> _Excerpted data_
-- Opening Marker --

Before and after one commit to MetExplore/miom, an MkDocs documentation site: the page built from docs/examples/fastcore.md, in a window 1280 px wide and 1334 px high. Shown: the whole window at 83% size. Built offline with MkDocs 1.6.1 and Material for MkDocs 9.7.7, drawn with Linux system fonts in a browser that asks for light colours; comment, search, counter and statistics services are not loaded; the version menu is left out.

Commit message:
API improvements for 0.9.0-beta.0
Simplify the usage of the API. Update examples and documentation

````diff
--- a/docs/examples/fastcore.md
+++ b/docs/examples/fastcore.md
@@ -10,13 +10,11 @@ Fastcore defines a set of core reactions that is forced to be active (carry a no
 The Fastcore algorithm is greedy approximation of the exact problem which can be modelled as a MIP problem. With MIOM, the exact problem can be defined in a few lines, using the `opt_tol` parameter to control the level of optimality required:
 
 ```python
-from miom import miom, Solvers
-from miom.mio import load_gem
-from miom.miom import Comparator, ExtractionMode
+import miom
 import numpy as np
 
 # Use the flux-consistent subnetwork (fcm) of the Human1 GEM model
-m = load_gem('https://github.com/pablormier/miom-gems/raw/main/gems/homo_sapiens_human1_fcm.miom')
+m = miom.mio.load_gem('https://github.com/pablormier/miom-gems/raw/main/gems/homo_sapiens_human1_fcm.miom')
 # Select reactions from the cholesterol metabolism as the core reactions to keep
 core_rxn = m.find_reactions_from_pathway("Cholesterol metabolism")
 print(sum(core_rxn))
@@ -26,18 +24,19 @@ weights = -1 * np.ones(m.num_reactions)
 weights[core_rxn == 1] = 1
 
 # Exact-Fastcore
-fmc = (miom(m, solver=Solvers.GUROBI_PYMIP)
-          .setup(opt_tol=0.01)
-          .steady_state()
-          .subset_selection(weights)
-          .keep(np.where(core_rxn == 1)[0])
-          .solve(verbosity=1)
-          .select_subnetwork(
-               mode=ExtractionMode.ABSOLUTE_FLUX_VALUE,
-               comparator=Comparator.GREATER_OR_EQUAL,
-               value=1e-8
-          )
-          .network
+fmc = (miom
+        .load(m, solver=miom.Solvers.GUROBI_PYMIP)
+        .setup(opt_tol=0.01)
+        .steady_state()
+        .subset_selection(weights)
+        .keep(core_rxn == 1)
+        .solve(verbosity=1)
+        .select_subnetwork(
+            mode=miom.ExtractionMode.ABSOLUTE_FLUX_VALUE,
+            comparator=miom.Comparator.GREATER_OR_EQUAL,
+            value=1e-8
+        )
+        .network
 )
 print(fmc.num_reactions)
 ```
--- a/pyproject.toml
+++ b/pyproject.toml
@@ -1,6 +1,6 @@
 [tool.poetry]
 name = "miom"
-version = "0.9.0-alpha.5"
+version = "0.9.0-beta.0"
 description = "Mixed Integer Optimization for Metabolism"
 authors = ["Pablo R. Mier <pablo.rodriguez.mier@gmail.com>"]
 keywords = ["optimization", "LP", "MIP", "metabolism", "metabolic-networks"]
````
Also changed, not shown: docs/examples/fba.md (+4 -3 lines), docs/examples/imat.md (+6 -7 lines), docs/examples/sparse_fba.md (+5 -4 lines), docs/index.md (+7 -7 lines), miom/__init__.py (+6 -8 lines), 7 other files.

-- Closing Marker --

> _Problem description_
Working from the listing above, give it again word for word.

> _Your response_
Before and after one commit to MetExplore/miom, an MkDocs documentation site: the page built from docs/examples/fastcore.md, in a window 1280 px wide and 1334 px high. Shown: the whole window at 83% size. Built offline with MkDocs 1.6.1 and Material for MkDocs 9.7.7, drawn with Linux system fonts in a browser that asks for light colours; comment, search, counter and statistics services are not loaded; the version menu is left out.

Commit message:
API improvements for 0.9.0-beta.0
Simplify the usage of the API. Update examples and documentation

````diff
--- a/docs/examples/fastcore.md
+++ b/docs/examples/fastcore.md
@@ -10,13 +10,11 @@ Fastcore defines a set of core reactions that is forced to be active (carry a no
 The Fastcore algorithm is greedy approximation of the exact problem which can be modelled as a MIP problem. With MIOM, the exact problem can be defined in a few lines, using the `opt_tol` parameter to control the level of optimality required:
 
 ```python
-from miom import miom, Solvers
-from miom.mio import load_gem
-from miom.miom import Comparator, ExtractionMode
+import miom
 import numpy as np
 
 # Use the flux-consistent subnetwork (fcm) of the Human1 GEM model
-m = load_gem('https://github.com/pablormier/miom-gems/raw/main/gems/homo_sapiens_human1_fcm.miom')
+m = miom.mio.load_gem('https://github.com/pablormier/miom-gems/raw/main/gems/homo_sapiens_human1_fcm.miom')
 # Select reactions from the cholesterol metabolism as the core reactions to keep
 core_rxn = m.find_reactions_from_pathway("Cholesterol metabolism")
 print(sum(core_rxn))
@@ -26,18 +24,19 @@ weights = -1 * np.ones(m.num_reactions)
 weights[core_rxn == 1] = 1
 
 # Exact-Fastcore
-fmc = (miom(m, solver=Solvers.GUROBI_PYMIP)
-          .setup(opt_tol=0.01)
-          .steady_state()
-          .subset_selection(weights)
-          .keep(np.where(core_rxn == 1)[0])
-          .solve(verbosity=1)
-          .select_subnetwork(
-               mode=ExtractionMode.ABSOLUTE_FLUX_VALUE,
-               comparator=Comparator.GREATER_OR_EQUAL,
-               value=1e-8
-          )
-          .network
+fmc = (miom
+        .load(m, solver=miom.Solvers.GUROBI_PYMIP)
+        .setup(opt_tol=0.01)
+        .steady_state()
+        .subset_selection(weights)
+        .keep(core_rxn == 1)
+        .solve(verbosity=1)
+        .select_subnetwork(
+            mode=miom.ExtractionMode.ABSOLUTE_FLUX_VALUE,
+            comparator=miom.Comparator.GREATER_OR_EQUAL,
+            value=1e-8
+        )
+        .network
 )
 print(fmc.num_reactions)
 ```
--- a/pyproject.toml
+++ b/pyproject.toml
@@ -1,6 +1,6 @@
 [tool.poetry]
 name = "miom"
-version = "0.9.0-alpha.5"
+version = "0.9.0-beta.0"
 description = "Mixed Integer Optimization for Metabolism"
 authors = ["Pablo R. Mier <pablo.rodriguez.mier@gmail.com>"]
 keywords = ["optimization", "LP", "MIP", "metabolism", "metabolic-networks"]
````
Also changed, not shown: docs/examples/fba.md (+4 -3 lines), docs/examples/imat.md (+6 -7 lines), docs/examples/sparse_fba.md (+5 -4 lines), docs/index.md (+7 -7 lines), miom/__init__.py (+6 -8 lines), 7 other files.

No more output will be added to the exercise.